Muscle Memory and its Place in Music Instruction

What is muscle memory in guitar?

When you see a master guitarist perform, you may wonder what’s going through the player’s mind. Is he or she thinking about the next note to play, what the chord progression is, where to hit or bend the string to get the sound they are looking for?

Chances are none of them are thinking about that at all. They’ve already spent a lot of time and effort working on those aspects of their performance. By the time they have reached this level, they’re relying on what is called “muscle memory.” Athletes, performers and many others use this. You can, too!

What is “Muscle Memory?”

“Muscle memory” is the term used by psychologists to describe the process of learning through constant repetition. What are some examples of using this technique in practice?

Most of us know how to type to varying degrees. We started off on a typewriter or computer keyboard, slowly hunting and pecking for the right letters to form the words we were looking for. In time, with proper instruction and daily practice, most of us were able to type quickly without thinking about the location of each letter. This is muscle memory.

A pro football player spends most of his practice time running, throwing and catching in basic patterns. Once muscle memory has kicked in, he is able to combine the elements to maximize his performance. Likewise, an actor learns his lines and his blocking (where he should be entering, moving, standing, etc.) through repetition until opening night arrives or filming begins and then he doesn’t have to think about those aspects. They’ve become second nature, and he can focus on becoming the character. Muscle memory has done its job again!

How Does This Apply to You?

You may wonder how this concept applies to learning guitar (or any other instrument).  Very simply, if you follow a logical pattern and repeat the right movements, you will become a better guitar player in a short time almost without thinking about it. Muscle memory is your friend.

Consider a beginner who struggles to put her fingers on the proper frets, hold the strings down properly, and pluck or strum.
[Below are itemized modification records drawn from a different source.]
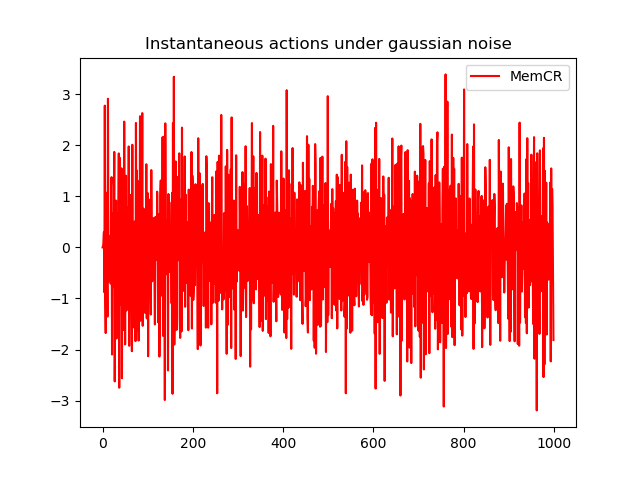
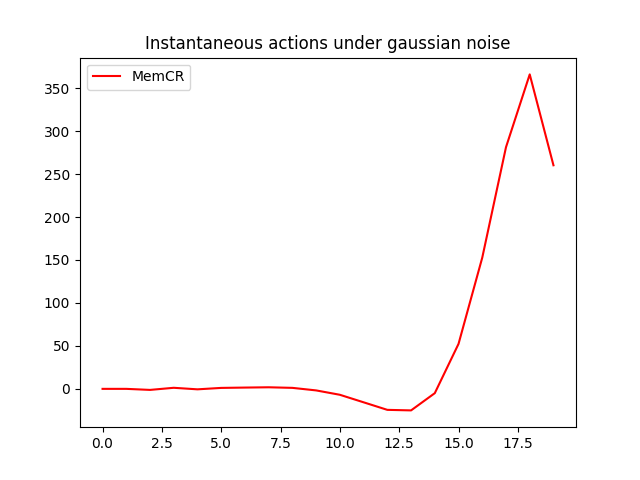
error

diff --git a/deluca/utils/optimR.py b/deluca/utils/optimR.py
@@ -18,17 +18,22 @@ class optimROBD(object):
     2) how do we do the projection using scipy?
     '''
 
-    def __init__(self, Cs, p, T, d, prevH, n, lam=0):
+    def __init__(self, Cs, p, T, d, prevH, n, ps, lam=0):
         self._lam = lam
         self._l1 = lam
         self._l2 = 0
         self._Cs = np.array(Cs)
+        lsum = 0
+        for C in Cs:
+            lsum += np.linalg.norm(C)
+        print("alpha: " + str(lsum))
         self._p = p
         self._T = T
         self._prevH = prevH
-        self._yhats = np.ndarray((T, d))
+        self._yhats = np.zeros((T, d))
         self._d = d
         self._n = n
+        self._ps = ps
 
     # does a specific instance of oROBD
     # h_t comes from the control algorithm
@@ -42,7 +47,9 @@ class optimROBD(object):
         self._yhats[t-1, :] = self.robdSub(prevFunc, t-1, v_tminus)
 
         print("double min")
-        vtilde = self.findSetMin(self.doubleFunc(h_t, t), omega_t)
+        vtilde = self.findSetMin(self.doubleFunc(h_t, t), omega_t, radius_t)
+        # vtilde = omega_t
+        print(vtilde)
 
         fhatFunc = self.hittingCost(h_t, vtilde)
         self._prevH = h_t
@@ -59,62 +66,63 @@ class optimROBD(object):
             val = h_t(y - v) + self._lam * self.cost(t)(y)
             return val
         return func
-    
-    #TODO: change if necessary
-    def constraint(self, omega_t):
-        def func(params):
-            y = params[:self._d]
-            v = params[self._d:]
-            if tuple(v) in omega_t:
-                return 0
-            return 1 #return a non-zero element
-        return func
-
-    ''' To implement from here '''  
 
     #TODO: incorporate projection
-    def findSetMin(self, function, omega_t):
+    def findSetMin(self, function, omega_t, radius_t):
         x0 = (np.random.randn(self._d), np.random.randn(self._d))
         # constraint: must be in the set omega_t
-        '''
-        cons = ({'type': 'eq', 'fun': self.constraint(omega_t)})
 
-        result = minimize(function, x0, method = 'SLSQP', constraints=cons)
-        '''
-
-        print("scipy minimize")
         result = minimize(function, x0, method='Nelder-Mead')
         
         if result.success:
             fitted_params = np.array(result.x[1]) #want to return v?
-            return fitted_params
+            diff = fitted_params - omega_t
+            norm = np.linalg.norm(diff)
+            q = (radius_t/norm)*diff
+            final = q + omega_t
+            return final
         else:
             raise ValueError(result.message)
     
+    '''
+    no longer necessary
+
     # Find the d x 1 vector y that minimizes the function parameter
     # TODO: change to convex optimizer
     def _findMin(self, func):
         x0 = np.random.rand(self._d)
         res = minimize(func, x0, method='BFGS', options={'disp':False})
         return np.array(res.x)
-
-    ''' End to implement here'''
-
-    # subroutine for ROBD and optimistic ROBD
-    def robdSub(self, fun, t, v_tminus):
-        vel = self._findMin(fun)
-        print("scipy val: " + str(vel))
-        print("numerical val: " + str(v_tminus))
-
-        # below line: find minimum of entire expression with respect to y
-        out = self._findMin(self.totalCost(fun, vel, t))
-        return out
-    
+        
     # precondition: v_t must be a numpy array
     def totalCost(self, fun, v_t, t):
         def func(y):
             return fun(y) + self._l1 * self.cost(t)(y) + self._l2 * self.dist(v_t)(y)
         return func
+
+    '''
+
+    # subroutine for ROBD and optimistic ROBD
+    def robdSub(self, fun, t, v_tminus):
+        vel = v_tminus
+        # print("scipy val: " + str(self._findMin(fun)))
+        # print("numerical val: " + str(vel))
+
+        # below line: find minimum of entire expression with respect to y
+        # print("scipy val 2: " + str(self._findMin(self.totalCost(fun, vel, t))))
+
+        if self._l1 == 0:
+            val = vel
+        else:
+            lsum = 0
+            for i in range (1, self._p+1):
+                addVal = self._Cs[i-1] @ self._yhats[t - i]
+                lsum += addVal
+            
+            val = (self._l1 * lsum + np.multiply(self._ps, vel)) / (self._l1 + self._ps)
+
+        # print("numerical val 2: " + str(val))
+        return val
     
     #precondition: yhats, Cs must be numpy arrays
     def cost(self, t):
@@ -122,10 +130,9 @@ class optimROBD(object):
             Cs = self._Cs
 
             summ = np.zeros(self._d)
-            for i in range(self._p):
-                if t - i > 0:
-                    C = Cs[i]
-                    summ += np.matmul(C, self._yhats[t-i-1].T) #TODO: check
+            for idx, C in enumerate(self._Cs):
+                if t - idx > 0:
+                    summ += np.matmul(C, self._yhats[t-idx-1].T)
             norm = np.linalg.norm(y - summ)
             return (norm**2)/2
         return func

diff --git a/examples/agents/memTest.py b/examples/agents/memTest.py
@@ -26,18 +26,19 @@ def get_errs(T, controller, A, B, noise):
     actions = np.zeros((T,m))
     
     for i in tqdm(range(1, T)):
+        print("action: ")
         print(actions[i-1])
         print("state: ")
         print(states[i-1])
-        try:
-            actions[i] = controller(states[i-1], A, B, lam = 2)
-        except:
-            actions[i] = controller(states[i-1], lam = 2)
-            
-        if(noise=="normal"):
-            states[i] = A @ states[i-1] + B @ (actions[i] + np.array(np.random.normal(0, 0.2, size=(m,1)))[0]) # gaussian noise
+
+        if (noise == "normal"):
+            w_t = np.random.normal(0, 0.2, size=(m,1))[0]
         else:
-            states[i] = A @ states[i-1] + B @ (action[i] + np.random.normal(0, 0.2, size=(m,1)) *(i%300 < 150) + 0.4 * jnp.sin(i) *(i%300>= 150)) # add sine noise every 150 steps
+            w_t = np.random.normal(0, 0.2, size=(m,1)) *(i%300 < 150) + 0.4 * jnp.sin(i) *(i%300>= 150)
+
+        actions[i] = controller(states[i-1], w = w_t, lam = 0)
+            
+        states[i] = A @ states[i-1] + B @ (actions[i-1] + np.array(w_t)) # gaussian noise
         
         if(i % T//2 == 0): # switch system
             A,B = np.array([[1.,1.5], [0,1.]]), np.array([[0],[0.9]])
@@ -46,7 +47,7 @@ def get_errs(T, controller, A, B, noise):
     
     return states, errs, actions
 
-T = 1000
+T = 20
 
 A,B = np.array([[1.,.5], [0,1.]]), np.array([[0],[1.2]])
 
@@ -67,7 +68,7 @@ print("Memory incurs ", np.mean(mem_errs), " loss under gaussian iid noise")
 # print("AdaGPC incurs ", np.mean(ada_errs), " loss under gaussian iid noise")
 
 plt.title("Cumulative mean losses under gaussian iid noise")
-#plt.plot(cummean(gpc_errs), "green", label = "GPC")
+# plt.plot(cummean(gpc_errs), "green", label = "GPC")
 #plt.plot(cummean(ada_errs), "blue", label = "AdaGPC")
 plt.plot(cummean(mem_errs), "red", label = "MemCR")
 plt.legend()
@@ -75,7 +76,7 @@ plt.savefig('gaussianLoss.png')
 plt.clf()
 
 plt.title("Instantaneous actions under gaussian noise")
-#plt.plot(g_acts, "green", label = "GPC")
+# plt.plot(g_acts, "green", label = "GPC")
 #plt.plot(a_acts, "blue", label = "AdaGPC")
 plt.plot(m_acts, "red", label = "MemCR")
 plt.legend()
@@ -83,7 +84,7 @@ plt.savefig('gaussianAction.png')
 plt.clf()
 
 plt.title("Instantaneous states under gaussian noise")
-#plt.plot(gpc_state, "green", label = "GPC")
+# plt.plot(gpc_state, "green", label = "GPC")
 #plt.plot(ada_errs, "blue", label = "AdaGPC")
 plt.plot(mem_state, "red", label = "Mem")
 plt.legend()

diff --git a/deluca/agents/_mem.py b/deluca/agents/_mem.py
@@ -100,10 +100,10 @@ class Mem(Agent):
 
     # TODO: should update self._t internally
     # TODO: should send the actual derivative to optimROBD
-    def controlAlgo(self, radius_t, qs, lam):
+    def controlAlgo(self, w_t, radius_t, qs, lam):
         func = self.hitFunc(qs)
 
-        solver = optimROBD(self._Cs, self._p, self._T, self._d, func, self._n, lam)
+        solver = optimROBD(self._Cs, self._p, self._T, self._d, func, self._n, self._ps, lam)
 
         #TODO: add a default value for v_tminus: what happens when t = 0??
 
@@ -113,14 +113,15 @@ class Mem(Agent):
         if self._t > 0:
             subValue = self._xs[self._t]-np.matmul(self._A, self._xs[self._t - 1])-np.matmul(self._B, self._us[self._t-1])
             w_tminus = subValue[self._ks]
+            print("wt: " + str(w_tminus))
 
             self._etas[self._t-1] = w_tminus + self.etaMult()
             v_tminus = -1 * self._etas[self._t-1]
+            print("v_tminus: " + str(v_tminus)) 
 
-            omega = self.getOmega()
+            omega = -w_t + self.getOmega()
+            print("omega: " + str(omega))
 
-            print("solver step")
-            # TODO: change the parameters of solver
             self._ys[self._t] = solver.step(v_tminus, func, omega, radius_t, self._t)
 
         self._us[self._t] = self.getOuts()
@@ -141,6 +142,7 @@ class Mem(Agent):
 
     # for multiplying the zetas
     def etaMult(self):
+        print(self._etas)
         summ = 0
         for idx, C in enumerate(self._Cs):
             if self._t-2-idx >= 0: 
@@ -157,12 +159,13 @@ class Mem(Agent):
     def getOuts(self):
         lsum = 0
         for idx, C in enumerate(self._Cs):
-            lsum += np.matmul(C, self._ys[self._t-idx-1])
+            if self._t-1-idx >= 0: 
+                lsum += np.matmul(C, self._ys[self._t-idx-1])
         return self._ys[self._t] - lsum
     
     # takes in state, disturbance radius, qs, lambda
-    def __call__(self, state, radius_t=1, q_t=-1, lam=0):
-        if q_t == -1:
+    def __call__(self, state, w = 0, radius_t=1, qs = False, q_t = 0, lam=0):
+        if qs == False:
             q_t = np.ones((self._p+self._T))
-        self._xs[self._t, :] = state[0] # add it to the list
-        return self.controlAlgo(radius_t, q_t, lam)
+        self._xs[self._t] = state[0] # add it to the list
+        return self.controlAlgo(w, radius_t, q_t, lam)

diff --git a/deluca/agents/_gpc.py b/deluca/agents/_gpc.py
@@ -122,7 +122,7 @@ class GPC(Agent):
         self.policy_loss = policy_loss
         self.grad = jit(grad(policy_loss, (0, 1)))
 
-    def __call__(self, state: jnp.ndarray) -> jnp.ndarray:
+    def __call__(self, state: jnp.ndarray, w, lam) -> jnp.ndarray:
         """
         Description: Return the action based on current state and internal parameters.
Nine times out of ten, the resulting sound is deadened rather than a ringing note or chord. This is completely normal for a beginner. So she’ll try it again. And again. And again.

After several tries, she finds that she can produce a perfectly acceptable C chord. So she keeps at it. She may falter from time to time, but after a while, she can bang out a great C chord with her eyes closed! Muscle memory wins again. Next comes a G chord, or an E, and so the learning continues.

Usually this is followed by learning to keep rhythm while changing chords, then by learning more advanced chords and playing techniques. No matter what the learning order is, the principle remains the same. With regular repetition, certain aspects of guitar playing become second nature, and you don’t have to think about it anymore.

When developing your muscle memory, remember to be patient! Everyone learns at his or her own pace. In time, aspects of playing you feared you would never master you will find have become easy.